Where I work we have a password policy that enforces us periodical change of passwords. After my last change, I noticed that after the morning standup I would find my account locked. First I thought this was a onetime glitch or I mistyped my password a couple of times triggering the lock policy. But today it happened again exactly after the same meeting and I had do to something.

After some discussions with some colleagues, I was informed that this happens when I’ve forgotten to log out from some servers and to fix this I need to explicitly log off from them.

I searched about this subject and first conclusion is that you can’t easily find all computers that I’m logged in. Active directory doesn’t support this and a few people have suggested some scripts that simulate the same feature. For more information please read this Script to check what machine a user is logged into?.

Having accepted that I need to hard code the list of computers, I searched for some PowerShell scripts or modules or cmdlets that can scan a computer for any user session and then disconnect. While searching I found various implementation but most looked. The most recent and relevant entries for what I need are from Jaap Brasser which helped my understand the tooling required:

From everything I’ve read here are some tips

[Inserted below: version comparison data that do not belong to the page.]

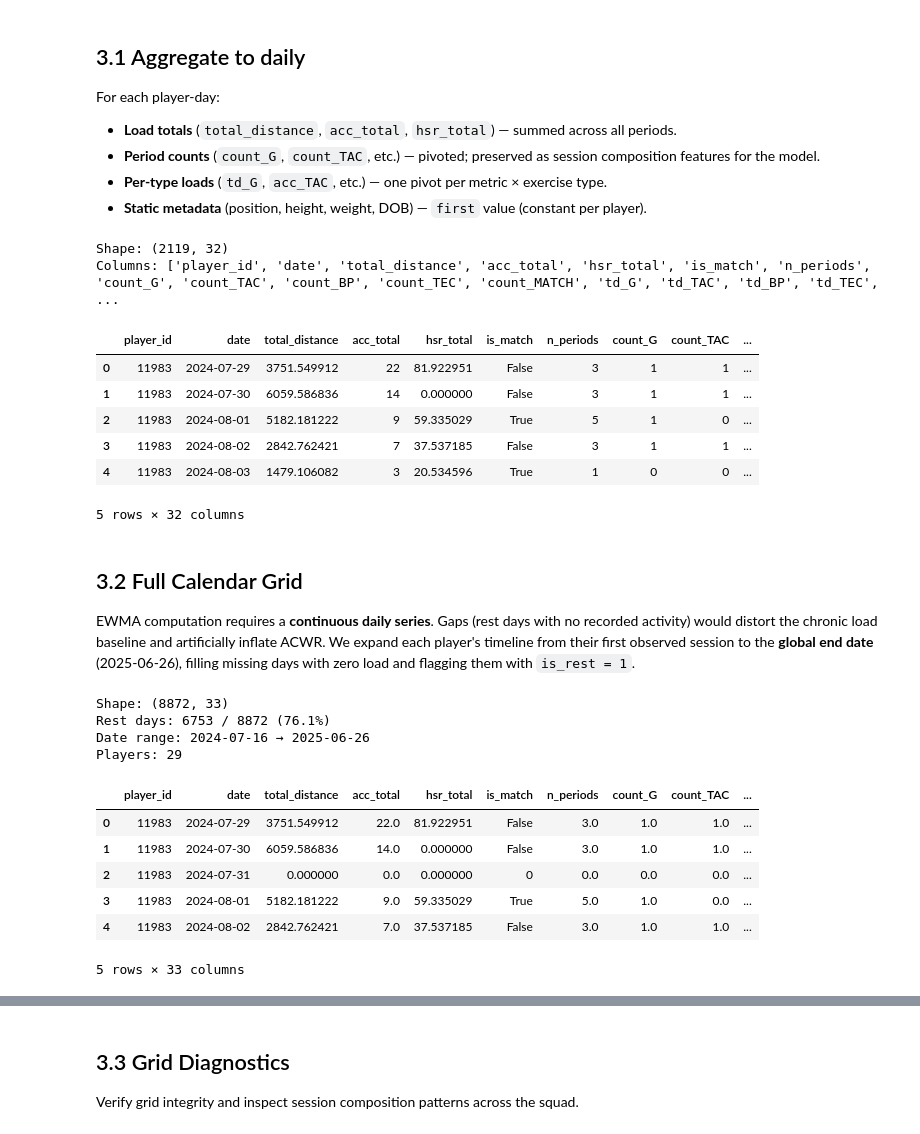
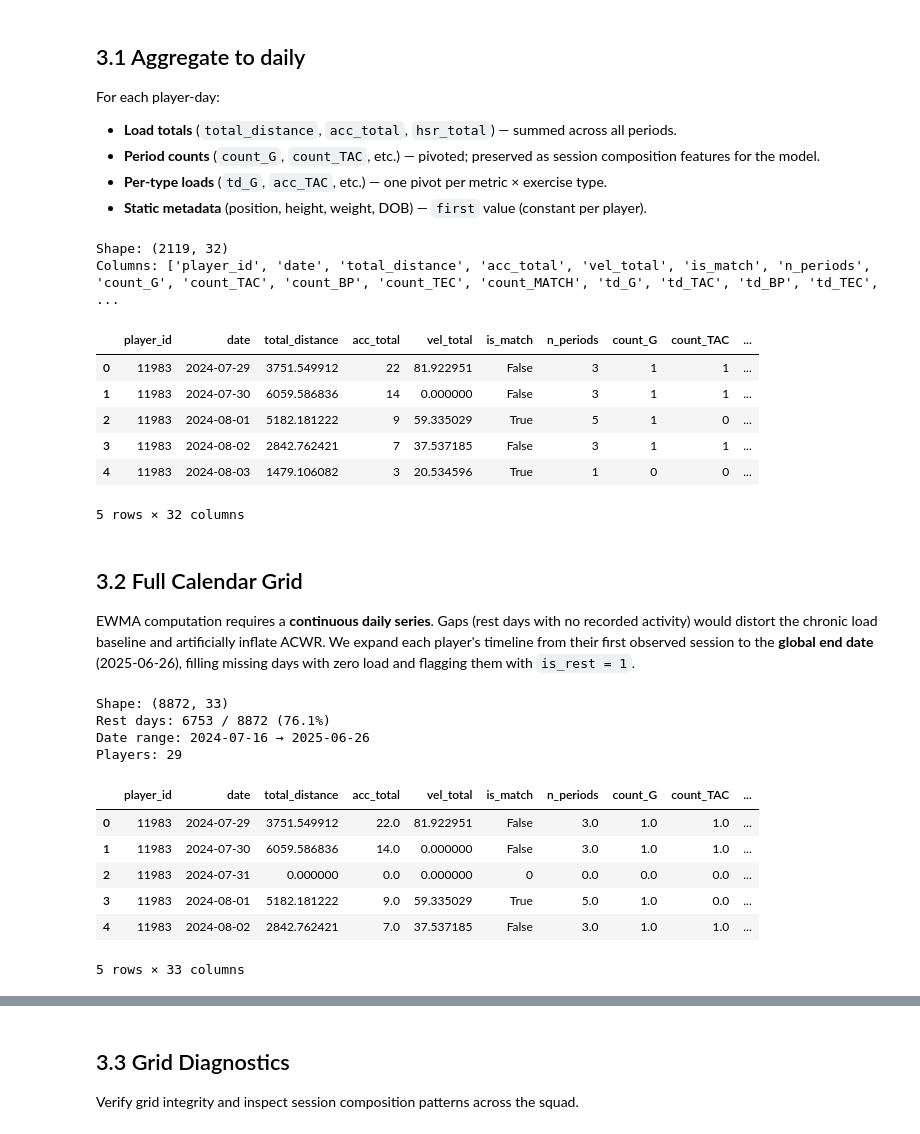
Before and after one commit to Rishiraj-S/REAL-MADRID-INTERNSHIP-GROUP-A, a Jupyter notebook: test_notebook.ipynb, the cells around one changed output, grey strips where cells are left out. Drawn from its saved outputs; the diff is of its cells as text; code cells hidden in the pictures.

```diff
--- a/test_notebook.ipynb
+++ b/test_notebook.ipynb
@@ -445,7 +412,7 @@ def aggregate_to_daily(df):
     totals = df.groupby(['player_id', 'date'], observed=True).agg(
         total_distance=('total_distance', 'sum'),
         acc_total=('acc_band7plus_total_effort_count', 'sum'),
-        hsr_total=('velocity_band6plus7_total_distance', 'sum'),
+        vel_total=('velocity_band6plus7_total_distance', 'sum'),
         is_match=('is_official_match', 'max'),
         n_periods=('activity_id', 'count'),
     ).reset_index()
@@ -478,7 +445,7 @@ def aggregate_to_daily(df):
 
     td_per_type  = pivot_load('total_distance', 'td')
     acc_per_type = pivot_load('acc_band7plus_total_effort_count', 'acc')
-    hsr_per_type = pivot_load('velocity_band6plus7_total_distance', 'hsr')
+    vel_per_type = pivot_load('velocity_band6plus7_total_distance', 'vel')
 
     # 4. Static per-player metadata (doesn't vary within a player)
     static = df.groupby('player_id', observed=True).agg(
@@ -486,36 +453,36 @@ def aggregate_to_daily(df):
         height=('height', 'first'),
         weight=('weight', 'first'),
         date_of_birth=('date_of_birth', 'first'),
     ).reset_index()
 
     # 5. Merge everything on player-day
     daily = (
         totals
         .merge(counts,       on=['player_id', 'date'], how='left')
         .merge(td_per_type,  on=['player_id', 'date'], how='left')
         .merge(acc_per_type, on=['player_id', 'date'], how='left')
-        .merge(hsr_per_type, on=['player_id', 'date'], how='left')
+        .merge(vel_per_type, on=['player_id', 'date'], how='left')
         .merge(static,       on='player_id',           how='left')
     )
 
     # 6. Recompute age per row based on the actual date
     daily['age'] = (daily['date'] - daily['date_of_birth']).dt.days / 365.25
 
     # 7. Sanity checks
     assert len(daily) == df.groupby(['player_id', 'date']).ngroups, "Row count mismatch"
     assert daily[[f'count_{t}' for t in EXERCISE_TYPES]].sum().sum() == len(df), "Counts don't add up to row-level total"
 
     return daily.sort_values(['player_id', 'date']).reset_index(drop=True)
 
 
 daily = aggregate_to_daily(df)
 print(f"Shape: {daily.shape}")
 print(f"Columns: {daily.columns.tolist()}")
 daily.head()
 # %% [output]
 Shape: (2119, 32)
-Columns: ['player_id', 'date', 'total_distance', 'acc_total', 'hsr_total', 'is_match', 'n_periods', 'count_G', 'count_TAC', 'count_BP', 'count_TEC', 'count_MATCH', 'td_G', 'td_TAC', 'td_BP', 'td_TEC', ...
+Columns: ['player_id', 'date', 'total_distance', 'acc_total', 'vel_total', 'is_match', 'n_periods', 'count_G', 'count_TAC', 'count_BP', 'count_TEC', 'count_MATCH', 'td_G', 'td_TAC', 'td_BP', 'td_TEC', ...
-|  | player_id | date | total_distance | acc_total | hsr_total | is_match | n_periods | count_G | count_TAC | ... |
+|  | player_id | date | total_distance | acc_total | vel_total | is_match | n_periods | count_G | count_TAC | ... |
 | 0 | 11983 | 2024-07-29 | 3751.549912 | 22 | 81.922951 | False | 3 | 1 | 1 | ... |
 | 1 | 11983 | 2024-07-30 | 6059.586836 | 14 | 0.000000 | False | 3 | 1 | 1 | ... |
 | 2 | 11983 | 2024-08-01 | 5182.181222 | 9 | 59.335029 | True | 5 | 1 | 0 | ... |
@@ -548,11 +515,11 @@ def expand_to_full_grid(daily, end_date=None):
     out = pd.concat(pieces, ignore_index=True)
 
     # Columns to fill with 0 on rest days
-    load_cols = ['total_distance', 'acc_total', 'hsr_total', 'is_match', 'n_periods']
+    load_cols = ['total_distance', 'acc_total', 'vel_total', 'is_match', 'n_periods']
     count_cols = [f'count_{t}' for t in EXERCISE_TYPES]
     td_cols  = [f'td_{t}'  for t in EXERCISE_TYPES]
     acc_cols = [f'acc_{t}' for t in EXERCISE_TYPES]
-    hsr_cols = [f'hsr_{t}' for t in EXERCISE_TYPES]
+    hsr_cols = [f'vel_{t}' for t in EXERCISE_TYPES]
     zero_fill_cols = load_cols + count_cols + td_cols + acc_cols + hsr_cols
     out[zero_fill_cols] = out[zero_fill_cols].fillna(0)
 
@@ -581,7 +548,7 @@ Shape: (8872, 33)
 Rest days: 6753 / 8872 (76.1%)
 Date range: 2024-07-16 → 2025-06-26
 Players: 29
-|  | player_id | date | total_distance | acc_total | hsr_total | is_match | n_periods | count_G | count_TAC | ... |
+|  | player_id | date | total_distance | acc_total | vel_total | is_match | n_periods | count_G | count_TAC | ... |
 | 0 | 11983 | 2024-07-29 | 3751.549912 | 22.0 | 81.922951 | False | 3.0 | 1.0 | 1.0 | ... |
 | 1 | 11983 | 2024-07-30 | 6059.586836 | 14.0 | 0.000000 | False | 3.0 | 1.0 | 1.0 | ... |
 | 2 | 11983 | 2024-07-31 | 0.000000 | 0.0 | 0.000000 | 0 | 0.0 | 0.0 | 0.0 | ... |
```
Also changed, not shown: parts of 15 cells of this notebook, 1 other file.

To query a computer for all sessions execute quser /server:server01. To further limit the query to your user then execute quser username /server:meculab12001. If there are no users logged in then it will return this error

No User exists for *

quser generate a not very PowerShell output but this script block can format it’s output for an array of computers

@("server01","server02") | ForEach-Object {
        $items=quser $env:USERNAME /server:$computerName |Select-Object -Skip 1 |ForEach-Object { $_.Trim() -Replace '\s+',' ' -Split '\s' }
            $newSession = New-Object System.Object
            $newSession | Add-Member -type NoteProperty -name User -value $items[0]
            $newSession | Add-Member -type NoteProperty -name ComputerName -value $computerName
            $newSession | Add-Member -type NoteProperty -name ID -value $items[1]

Each session has an identifier ID which is required by rwinsta to disconnect it. For example. to disconnect a session with ID 1 on server01 execute rwinsta 1 /server:server01.

I’ve combined the above in a PowerShell script gist Disconnect-RemoteSessions.ps1 that does:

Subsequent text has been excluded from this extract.